Google comes into the book with the entry of Clay’s love interest who works there. She loves where she works and brings Clay to Google and we get long descriptions of the place, the free-for-all cafeteria, the power structure, and the intense intellect of Google employees. To try to impress this girl, Clay creates a data visualization of some of the bookstore’s materials sparking Google girl’s interest in what he’s trying to uncover.
With the entry of Google girl, it prompts the question of which is better, books or tech? I’d like to think that the ultimate answer is that together both of them can move us forward as a society, but I don’t know if this book gets that deep. It’s a fun read, but by the end there was nothing earth shattering or all that surprising. It was just kind of sweet.
Since I’m a science fiction and fantasy lover, I really wanted something kind of amazing to happen in the end. Not that it had to be magical, but I wanted something more. This book is like ice cream to book lovers, but it’s vanilla when I wanted peppermint bon bon. Vanilla is still good, but it’s no peppermint bon bon.
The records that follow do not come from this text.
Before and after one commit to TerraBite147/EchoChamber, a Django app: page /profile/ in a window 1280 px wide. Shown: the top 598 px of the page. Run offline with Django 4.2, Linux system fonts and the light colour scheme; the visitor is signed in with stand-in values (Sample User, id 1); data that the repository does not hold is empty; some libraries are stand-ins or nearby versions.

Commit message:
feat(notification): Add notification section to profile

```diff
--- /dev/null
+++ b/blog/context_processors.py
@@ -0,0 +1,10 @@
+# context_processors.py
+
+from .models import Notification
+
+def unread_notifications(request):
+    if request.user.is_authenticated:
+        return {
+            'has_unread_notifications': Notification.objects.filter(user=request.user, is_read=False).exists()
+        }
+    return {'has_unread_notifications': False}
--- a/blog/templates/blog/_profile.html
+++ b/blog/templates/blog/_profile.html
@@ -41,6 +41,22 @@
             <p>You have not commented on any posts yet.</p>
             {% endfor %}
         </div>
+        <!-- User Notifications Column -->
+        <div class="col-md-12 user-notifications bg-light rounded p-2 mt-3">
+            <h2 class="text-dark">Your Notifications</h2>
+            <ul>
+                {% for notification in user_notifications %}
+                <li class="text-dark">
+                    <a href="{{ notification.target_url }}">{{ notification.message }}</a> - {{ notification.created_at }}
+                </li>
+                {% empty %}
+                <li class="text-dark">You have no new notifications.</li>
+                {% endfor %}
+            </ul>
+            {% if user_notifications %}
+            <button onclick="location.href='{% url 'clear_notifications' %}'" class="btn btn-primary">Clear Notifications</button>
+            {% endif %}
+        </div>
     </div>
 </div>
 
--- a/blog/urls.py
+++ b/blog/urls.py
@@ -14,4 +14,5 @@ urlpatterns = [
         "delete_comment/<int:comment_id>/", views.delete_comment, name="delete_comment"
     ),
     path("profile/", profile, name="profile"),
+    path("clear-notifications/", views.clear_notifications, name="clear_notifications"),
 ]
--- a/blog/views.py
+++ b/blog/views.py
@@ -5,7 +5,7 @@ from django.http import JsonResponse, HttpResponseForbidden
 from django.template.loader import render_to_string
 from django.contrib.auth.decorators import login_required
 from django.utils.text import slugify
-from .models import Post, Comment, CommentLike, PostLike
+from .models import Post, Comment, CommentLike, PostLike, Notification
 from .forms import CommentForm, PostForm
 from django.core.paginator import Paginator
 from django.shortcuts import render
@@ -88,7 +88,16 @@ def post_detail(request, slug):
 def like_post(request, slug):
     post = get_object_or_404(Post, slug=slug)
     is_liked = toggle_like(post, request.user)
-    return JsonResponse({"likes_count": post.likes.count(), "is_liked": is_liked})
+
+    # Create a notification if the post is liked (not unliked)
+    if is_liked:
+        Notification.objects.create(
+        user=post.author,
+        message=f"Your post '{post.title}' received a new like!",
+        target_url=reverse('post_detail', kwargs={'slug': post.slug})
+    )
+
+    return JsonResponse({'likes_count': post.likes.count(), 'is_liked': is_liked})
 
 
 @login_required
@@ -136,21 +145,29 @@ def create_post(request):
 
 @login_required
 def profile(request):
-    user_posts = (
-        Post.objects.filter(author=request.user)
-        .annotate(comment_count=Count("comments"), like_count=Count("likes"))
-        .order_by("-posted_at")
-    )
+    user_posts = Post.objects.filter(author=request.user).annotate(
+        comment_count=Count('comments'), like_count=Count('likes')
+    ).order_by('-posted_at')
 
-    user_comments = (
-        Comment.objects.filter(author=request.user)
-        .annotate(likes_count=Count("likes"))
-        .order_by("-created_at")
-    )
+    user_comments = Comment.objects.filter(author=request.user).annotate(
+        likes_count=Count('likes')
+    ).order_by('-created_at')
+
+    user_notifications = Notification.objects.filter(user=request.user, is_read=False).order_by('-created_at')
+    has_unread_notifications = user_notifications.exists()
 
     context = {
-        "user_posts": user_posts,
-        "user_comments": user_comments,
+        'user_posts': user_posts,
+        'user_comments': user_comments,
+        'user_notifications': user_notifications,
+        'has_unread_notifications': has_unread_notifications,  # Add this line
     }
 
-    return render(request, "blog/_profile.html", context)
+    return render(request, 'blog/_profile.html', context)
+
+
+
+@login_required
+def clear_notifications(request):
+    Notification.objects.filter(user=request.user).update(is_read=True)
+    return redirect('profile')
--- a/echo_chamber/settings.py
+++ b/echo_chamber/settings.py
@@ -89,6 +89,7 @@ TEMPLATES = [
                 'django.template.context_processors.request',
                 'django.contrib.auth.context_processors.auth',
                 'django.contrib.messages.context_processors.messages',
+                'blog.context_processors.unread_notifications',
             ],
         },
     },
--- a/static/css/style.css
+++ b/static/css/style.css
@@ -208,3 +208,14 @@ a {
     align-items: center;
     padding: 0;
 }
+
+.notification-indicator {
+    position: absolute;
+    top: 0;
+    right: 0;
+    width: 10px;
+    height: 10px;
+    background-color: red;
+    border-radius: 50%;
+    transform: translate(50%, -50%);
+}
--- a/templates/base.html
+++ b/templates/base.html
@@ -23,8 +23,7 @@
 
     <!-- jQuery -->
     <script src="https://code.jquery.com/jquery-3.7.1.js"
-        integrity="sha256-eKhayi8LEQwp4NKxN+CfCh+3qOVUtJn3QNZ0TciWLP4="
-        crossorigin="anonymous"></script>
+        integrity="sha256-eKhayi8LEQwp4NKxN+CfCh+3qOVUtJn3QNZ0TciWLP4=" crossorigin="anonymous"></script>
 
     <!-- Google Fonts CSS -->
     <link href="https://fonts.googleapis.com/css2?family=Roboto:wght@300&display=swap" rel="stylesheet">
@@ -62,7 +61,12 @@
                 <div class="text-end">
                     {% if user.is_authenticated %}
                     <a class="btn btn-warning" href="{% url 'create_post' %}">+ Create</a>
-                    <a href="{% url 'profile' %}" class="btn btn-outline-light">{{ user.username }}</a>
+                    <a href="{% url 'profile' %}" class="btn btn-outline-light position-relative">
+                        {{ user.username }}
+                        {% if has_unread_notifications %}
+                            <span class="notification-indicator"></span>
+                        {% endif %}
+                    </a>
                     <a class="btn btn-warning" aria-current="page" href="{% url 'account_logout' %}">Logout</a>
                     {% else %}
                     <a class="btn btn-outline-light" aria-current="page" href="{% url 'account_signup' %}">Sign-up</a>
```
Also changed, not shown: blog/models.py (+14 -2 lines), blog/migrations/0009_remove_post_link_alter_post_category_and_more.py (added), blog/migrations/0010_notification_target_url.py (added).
I do think this book will be a hit because it’s a fun, quick read that will appeal to many different types of people. I look forward to other books by Sloan because I really like the voice and character of Clay and I think he can build many more interesting characters in the future, but I hope he adds more intrigue and excitement in his stories.